* _YOUR ASSIGNMENT_:
Return the data exactly, with all pictures removed.

* _GIVEN DATA_:
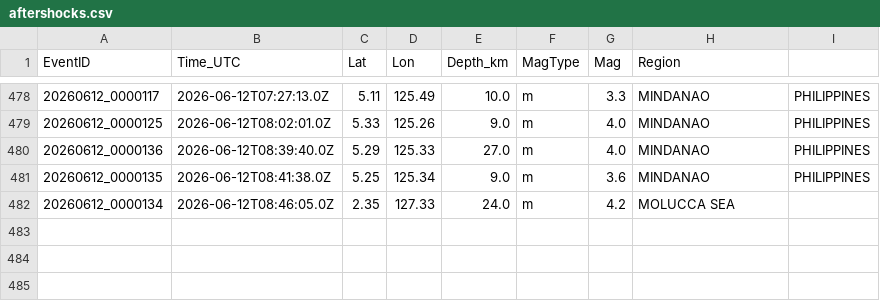
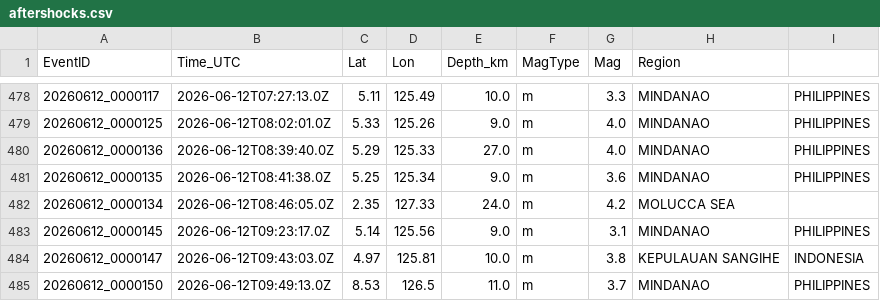
Before and after one commit to aliosmanoncel/seismo-report, a CSV file: events/Mindanao-2026/aftershocks.csv, drawn as a sheet; only a part is shown, gaps mark what is left out.

```diff
--- a/events/Mindanao-2026/aftershocks.csv
+++ b/events/Mindanao-2026/aftershocks.csv
@@ -482 +482,4 @@ EventID,Time_UTC,Lat,Lon,Depth_km,MagType,Mag,Region
 20260612_0000134,2026-06-12T08:46:05.0Z,2.35,127.33,24.0,m,4.2,MOLUCCA SEA
+20260612_0000145,2026-06-12T09:23:17.0Z,5.14,125.56,9.0,m,3.1,MINDANAO, PHILIPPINES
+20260612_0000147,2026-06-12T09:43:03.0Z,4.97,125.81,10.0,m,3.8,KEPULAUAN SANGIHE, INDONESIA
+20260612_0000150,2026-06-12T09:49:13.0Z,8.53,126.5,11.0,m,3.7,MINDANAO, PHILIPPINES
```
Also changed, not shown: 5 other files.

* _TASK RESULT_:
Before and after one commit to aliosmanoncel/seismo-report, a CSV file: events/Mindanao-2026/aftershocks.csv, drawn as a sheet; only a part is shown, gaps mark what is left out.

```diff
--- a/events/Mindanao-2026/aftershocks.csv
+++ b/events/Mindanao-2026/aftershocks.csv
@@ -482 +482,4 @@ EventID,Time_UTC,Lat,Lon,Depth_km,MagType,Mag,Region
 20260612_0000134,2026-06-12T08:46:05.0Z,2.35,127.33,24.0,m,4.2,MOLUCCA SEA
+20260612_0000145,2026-06-12T09:23:17.0Z,5.14,125.56,9.0,m,3.1,MINDANAO, PHILIPPINES
+20260612_0000147,2026-06-12T09:43:03.0Z,4.97,125.81,10.0,m,3.8,KEPULAUAN SANGIHE, INDONESIA
+20260612_0000150,2026-06-12T09:49:13.0Z,8.53,126.5,11.0,m,3.7,MINDANAO, PHILIPPINES
```
Also changed, not shown: 5 other files.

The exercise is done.